When most people think of land surveyors, they often imagine a lone person standing on a hill looking out over a vast expanse, with a pad in one hand and surveying equipment in the other. The modern land surveying operation, however, is typically a team of people with high-tech gear and a wide variety of responsibilities.
As land surveyors in Columbus, GA, we find that people are often surprised to learn the important role a land surveyor plays in a variety of tasks, projects and even legal proceedings and business deals. One such example is the transfer of land. Land surveyors must be involved in land transactions in order to ensure that both parties are protected. If you are looking into transferring land or purchasing land here are a few important reasons why you should have the land surveyed first.
Determine the boundaries
First and foremost, a land surveyor is responsible for defining the boundaries of the property. Over time, people’s understanding of where a boundary lies can shift, and what you thought was part of your own property may actually belong to someone else. A land surveyor will use public records to ensure that boundaries are clearly defined for both parties in a land transfer, saving time and money and preventing any future legal troubles.
See what’s changed
Even if your land has been surveyed before, it’s important to have it surveyed again. A lot can change on a property between surveys. Any new buildings that were erected may cross property boundaries. Perhaps the road or sidewalk has been expanded along the property. Even natural shifts in the land, such as from a body of water, can shift boundary lines. We’ve had many instances where a person’s property was several square feet larger (or smaller) due to a street widening or a river or creek expanding naturally over time.
If you are taking out a mortgage to buy a property or need to insure the property, one of the parties involved in the transaction will typically be required to survey the property. This is to ensure that the property’s value is accurate for mortgage purposes. For title insurance, an insurer will want a new survey done in order to exclude anything that may be an issue.
Assess existing improvements

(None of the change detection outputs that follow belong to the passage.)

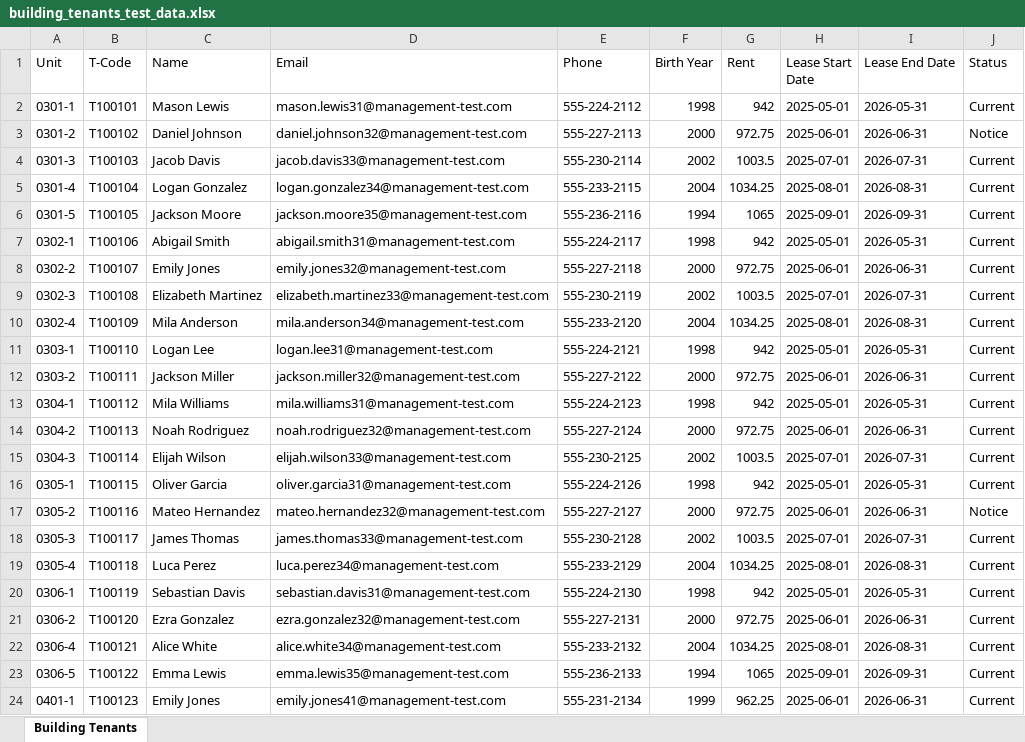
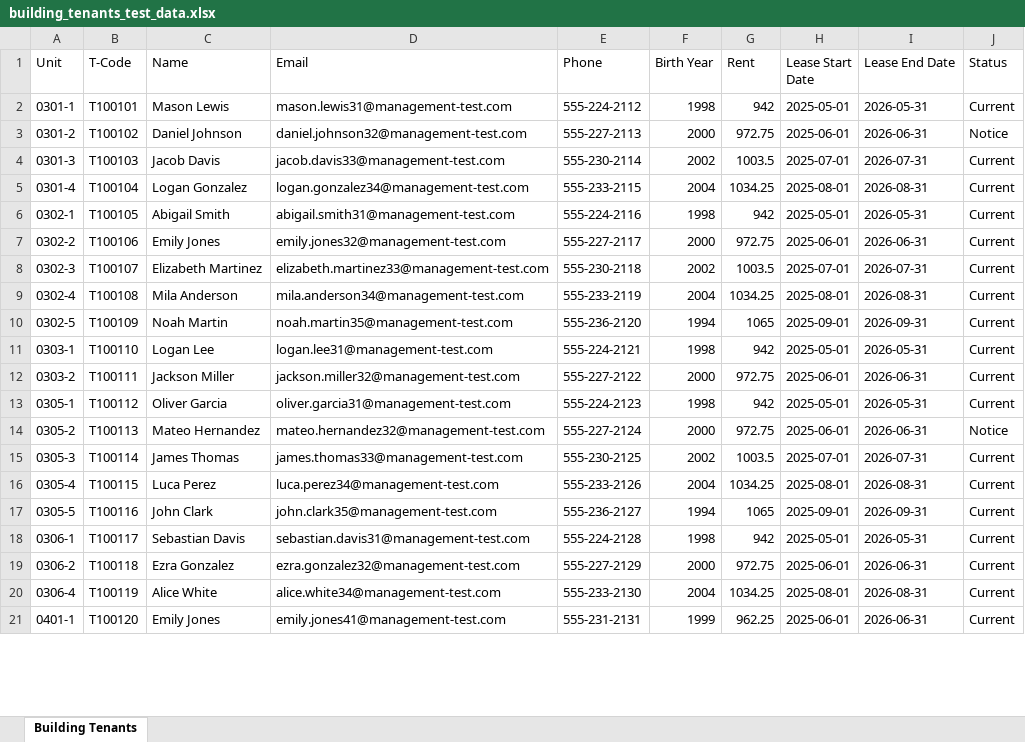
Before and after one commit to burgerman/property-management-tool, an Excel workbook: building_tenants_test_data.xlsx, sheet Building Tenants, drawn as a sheet; only a part is shown; values as stored, in another font and other column widths than the file's, no borders; removed rows and columns are numbered as before the commit, all else as after; the diff covers the shown part only; the diff names each change by its address in the sheet, - before the commit and + after, or states it on an @@ line.

Commit message:
enabled report generation and data export features

```diff
--- a/building_tenants_test_data.xlsx (sheet Building Tenants)
+++ b/building_tenants_test_data.xlsx (sheet Building Tenants)
-row 6: 0301-5 | T100105 | Jackson Moore | jackson.moore35@management-test.com | 555-236-2116 | 1994 | 1065 | 2025-09-01 | 2026-09-31 | Current
-B6 (T-Code): T100106
+B6 (T-Code): T100105
-E6 (Phone): 555-224-2117
+E6 (Phone): 555-224-2116
-B7 (T-Code): T100107
+B7 (T-Code): T100106
-E7 (Phone): 555-227-2118
+E7 (Phone): 555-227-2117
-B8 (T-Code): T100108
+B8 (T-Code): T100107
-E8 (Phone): 555-230-2119
+E8 (Phone): 555-230-2118
-B9 (T-Code): T100109
+B9 (T-Code): T100108
-E9 (Phone): 555-233-2120
+E9 (Phone): 555-233-2119
+row 10: 0302-5 | T100109 | Noah Martin | noah.martin35@management-test.com | 555-236-2120 | 1994 | 1065 | 2025-09-01 | 2026-09-31 | Current
-row 13: 0304-1 | T100112 | Mila Williams | mila.williams31@management-test.com | 555-224-2123 | 1998 | 942 | 2025-05-01 | 2026-05-31 | Current
-row 14: 0304-2 | T100113 | Noah Rodriguez | noah.rodriguez32@management-test.com | 555-227-2124 | 2000 | 972.75 | 2025-06-01 | 2026-06-31 | Current
-row 15: 0304-3 | T100114 | Elijah Wilson | elijah.wilson33@management-test.com | 555-230-2125 | 2002 | 1003.5 | 2025-07-01 | 2026-07-31 | Current
-B13 (T-Code): T100115
+B13 (T-Code): T100112
-E13 (Phone): 555-224-2126
+E13 (Phone): 555-224-2123
-B14 (T-Code): T100116
+B14 (T-Code): T100113
-E14 (Phone): 555-227-2127
+E14 (Phone): 555-227-2124
-B15 (T-Code): T100117
+B15 (T-Code): T100114
-E15 (Phone): 555-230-2128
+E15 (Phone): 555-230-2125
-B16 (T-Code): T100118
+B16 (T-Code): T100115
-E16 (Phone): 555-233-2129
+E16 (Phone): 555-233-2126
+row 17: 0305-5 | T100116 | John Clark | john.clark35@management-test.com | 555-236-2127 | 1994 | 1065 | 2025-09-01 | 2026-09-31 | Current
-B18 (T-Code): T100119
+B18 (T-Code): T100117
-E18 (Phone): 555-224-2130
+E18 (Phone): 555-224-2128
-B19 (T-Code): T100120
+B19 (T-Code): T100118
-E19 (Phone): 555-227-2131
+E19 (Phone): 555-227-2129
-B20 (T-Code): T100121
+B20 (T-Code): T100119
-E20 (Phone): 555-233-2132
+E20 (Phone): 555-233-2130
-row 23: 0306-5 | T100122 | Emma Lewis | emma.lewis35@management-test.com | 555-236-2133 | 1994 | 1065 | 2025-09-01 | 2026-09-31 | Current
-B21 (T-Code): T100123
+B21 (T-Code): T100120
-E21 (Phone): 555-231-2134
+E21 (Phone): 555-231-2131
```
Also changed, not shown: 34 added rows, 54 removed rows and 646 edited cells elsewhere in this sheet, 9 other files.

Improvements made to a property, such as additional buildings, additions, remodels and even landscaping, are sometimes made without the proper permits and may be in violation of certain codes and regulations. A survey during a property transfer may identify certain improvements that may be in violation of local laws, such as issues with dimensions, building lines, frontage, setbacks and even parking. A surveyor will let you know if they find anything that is in violation.
If you are looking to transfer property, be sure that you protect yourself and have the land surveyed prior to the transfer. For the most experienced land surveyors in Columbus, GA, be sure to call the team at Moon, Meeks, Mason & Vinson, Inc.!